__DIRECTIONS FOR THIS TASK__: Every record below must come back exactly as written, with the images dropped.

• • • •

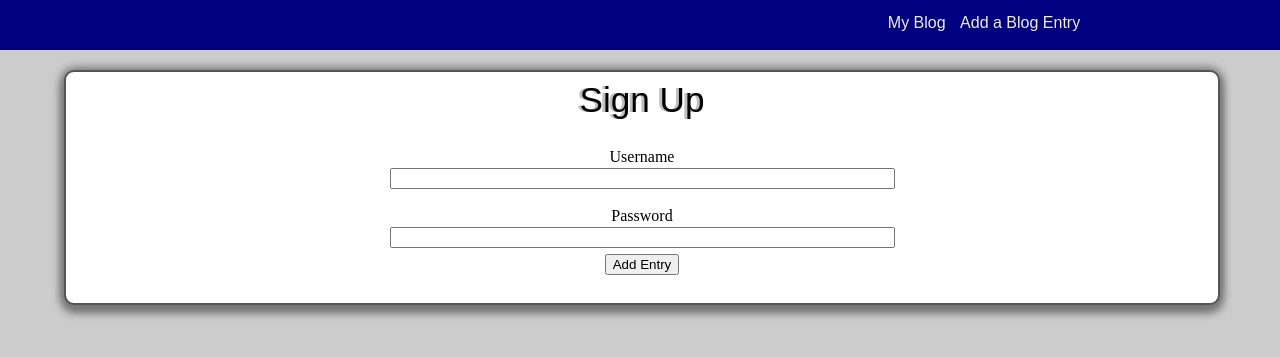
After one commit to theTimRidenour/blogz, a Flask app: page /login in a window 1280 px wide. The commit adds this page. Shown: the top 357 px of the page. Run offline with Flask 2, Linux system fonts and the light colour scheme.

Commit message:
added login function

```diff
--- a/main.py
+++ b/main.py
@@ -1,10 +1,10 @@
-from flask import Flask, request, redirect, render_template
+from flask import Flask, request, redirect, render_template, flash
 from flask_sqlalchemy import SQLAlchemy
 from datetime import datetime
 
 app = Flask(__name__)
 app.config['DEBUG'] = True
-app.config['SQLALCHEMY_DATABASE_URI'] = "mysql+pymysql://build-a-blog:password@localhost:8889/build-a-blog"
+app.config['SQLALCHEMY_DATABASE_URI'] = "mysql+pymysql://blogz:password@localhost:8889/blogz"
 app.config['SQLALCHEMY_ECHO'] = True
 db = SQLAlchemy(app)
 
@@ -14,10 +14,23 @@ class Blog(db.Model):
     title = db.Column(db.String(120))
     body = db.Column(db.String(5000))
     date = db.Column(db.DateTime, default=datetime.now())
+    owner_id = db.Column(db.Integer, db.ForeignKey('user.id'))
 
-    def __init__(self, title, body):
+    def __init__(self, title, body, owner):
         self.title = title
         self.body = body
+        self.owner = owner
+
+class User(db.Model):
+
+    id = db.Column(db.Integer, primary_key=True)
+    username = db.Column(db.String(120))
+    password = db.Column(db.String(120))
+    blogs = db.relationship('Blog', backref='owner')
+
+    def __init__(self, username, password):
+        self.username = username
+        self.password = password
 
 @app.route('/blog', methods=['POST', 'GET'])
 def blog():
@@ -62,5 +75,41 @@ def add_post():
 
     return redirect("/blog?id=" + str(post_id[-1].id))
 
+@app.route('/signup', methods=['GET', 'POST'])
+def signup():
+
+
+
+    return render_template("signup.html")
+
+@app.route('/login', methods=['GET', 'POST'])
+def login():
+
+    if request.method == 'POST':
+        username = request.form['username']
+        password = request.form['password']
+
+        if not User.query.filter_by(username = username).first():
+            return render_template("login.html", error_username=True)
+
+        user = User.query.filter_by(username = username).first()
+        if not password == user.password:
+            return render_template("login.html", error_password=True)
+
+        session['username'] = username
+        flash("Logged in")
+        return redirect("/newpost")
+
+    return render_template("login.html")
+
+@app.route('/index', methods=['GET', 'POST'])
+def index():
+    return redirect("/blog")
+
+@app.route('/logout', methods=['POST'])
+def logout():
+    del session['username']
+    return redirect("/blog")
+
 if __name__ == "__main__":
     app.run()
--- a/templates/base.html
+++ b/templates/base.html
@@ -16,6 +16,11 @@
       {{title}}
   </div>
   </div>
+  {% with messages = get_flashed_messages() %}
+  {% for message in messages %}
+    <h3>{{ message }}</h3>
+  {% endfor %}
+  {% endwith %}
 
     {% block content %}
     {% endblock %}
--- /dev/null
+++ b/templates/login.html
@@ -0,0 +1,36 @@
+{% extends "base.html" %}
+
+{% block content %}
+    <div class="post unit">
+    <h1><center>Sign Up</center></h1>
+    <br />
+    <br />
+    <form method="post" action="/login">
+        <label>
+            Username<br/>
+            <input type="text" name="username" size="60" maxlength="120"
+              {% if b_username %}
+              value = "{{b_username}}"
+              {% endif %}
+             />
+            {% if error_username %}
+              <br />
+              <h5 style="color: red;"><em>User not registered. Would you like to <a href="/signup">register</a>.</em></h5>
+            {% endif %}
+        </label>
+        <br />
+        <br />
+        <label>
+          Password<br />
+          <input type="password" name="password" size="60" maxlength="120" />
+          {% if error_password %}
+            <br />
+            <h5 style="color: red;"><em>The password you entered is incorrect</em></h5>
+          {% endif %}
+        </label>
+        <br />
+        <input type="submit" value="Add Entry" />
+    </form>
+    </div>
+
+{% endblock %}
```
Also changed, not shown: templates/signup.html (added, +45 -0 lines), templates/index.html (added), templates/singleUser.html (added).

• • • •

__FINISHED TASK__:
After one commit to theTimRidenour/blogz, a Flask app: page /login in a window 1280 px wide. The commit adds this page. Shown: the top 357 px of the page. Run offline with Flask 2, Linux system fonts and the light colour scheme.

Commit message:
added login function

```diff
--- a/main.py
+++ b/main.py
@@ -1,10 +1,10 @@
-from flask import Flask, request, redirect, render_template
+from flask import Flask, request, redirect, render_template, flash
 from flask_sqlalchemy import SQLAlchemy
 from datetime import datetime
 
 app = Flask(__name__)
 app.config['DEBUG'] = True
-app.config['SQLALCHEMY_DATABASE_URI'] = "mysql+pymysql://build-a-blog:password@localhost:8889/build-a-blog"
+app.config['SQLALCHEMY_DATABASE_URI'] = "mysql+pymysql://blogz:password@localhost:8889/blogz"
 app.config['SQLALCHEMY_ECHO'] = True
 db = SQLAlchemy(app)
 
@@ -14,10 +14,23 @@ class Blog(db.Model):
     title = db.Column(db.String(120))
     body = db.Column(db.String(5000))
     date = db.Column(db.DateTime, default=datetime.now())
+    owner_id = db.Column(db.Integer, db.ForeignKey('user.id'))
 
-    def __init__(self, title, body):
+    def __init__(self, title, body, owner):
         self.title = title
         self.body = body
+        self.owner = owner
+
+class User(db.Model):
+
+    id = db.Column(db.Integer, primary_key=True)
+    username = db.Column(db.String(120))
+    password = db.Column(db.String(120))
+    blogs = db.relationship('Blog', backref='owner')
+
+    def __init__(self, username, password):
+        self.username = username
+        self.password = password
 
 @app.route('/blog', methods=['POST', 'GET'])
 def blog():
@@ -62,5 +75,41 @@ def add_post():
 
     return redirect("/blog?id=" + str(post_id[-1].id))
 
+@app.route('/signup', methods=['GET', 'POST'])
+def signup():
+
+
+
+    return render_template("signup.html")
+
+@app.route('/login', methods=['GET', 'POST'])
+def login():
+
+    if request.method == 'POST':
+        username = request.form['username']
+        password = request.form['password']
+
+        if not User.query.filter_by(username = username).first():
+            return render_template("login.html", error_username=True)
+
+        user = User.query.filter_by(username = username).first()
+        if not password == user.password:
+            return render_template("login.html", error_password=True)
+
+        session['username'] = username
+        flash("Logged in")
+        return redirect("/newpost")
+
+    return render_template("login.html")
+
+@app.route('/index', methods=['GET', 'POST'])
+def index():
+    return redirect("/blog")
+
+@app.route('/logout', methods=['POST'])
+def logout():
+    del session['username']
+    return redirect("/blog")
+
 if __name__ == "__main__":
     app.run()
--- a/templates/base.html
+++ b/templates/base.html
@@ -16,6 +16,11 @@
       {{title}}
   </div>
   </div>
+  {% with messages = get_flashed_messages() %}
+  {% for message in messages %}
+    <h3>{{ message }}</h3>
+  {% endfor %}
+  {% endwith %}
 
     {% block content %}
     {% endblock %}
--- /dev/null
+++ b/templates/login.html
@@ -0,0 +1,36 @@
+{% extends "base.html" %}
+
+{% block content %}
+    <div class="post unit">
+    <h1><center>Sign Up</center></h1>
+    <br />
+    <br />
+    <form method="post" action="/login">
+        <label>
+            Username<br/>
+            <input type="text" name="username" size="60" maxlength="120"
+              {% if b_username %}
+              value = "{{b_username}}"
+              {% endif %}
+             />
+            {% if error_username %}
+              <br />
+              <h5 style="color: red;"><em>User not registered. Would you like to <a href="/signup">register</a>.</em></h5>
+            {% endif %}
+        </label>
+        <br />
+        <br />
+        <label>
+          Password<br />
+          <input type="password" name="password" size="60" maxlength="120" />
+          {% if error_password %}
+            <br />
+            <h5 style="color: red;"><em>The password you entered is incorrect</em></h5>
+          {% endif %}
+        </label>
+        <br />
+        <input type="submit" value="Add Entry" />
+    </form>
+    </div>
+
+{% endblock %}
```
Also changed, not shown: templates/signup.html (added, +45 -0 lines), templates/index.html (added), templates/singleUser.html (added).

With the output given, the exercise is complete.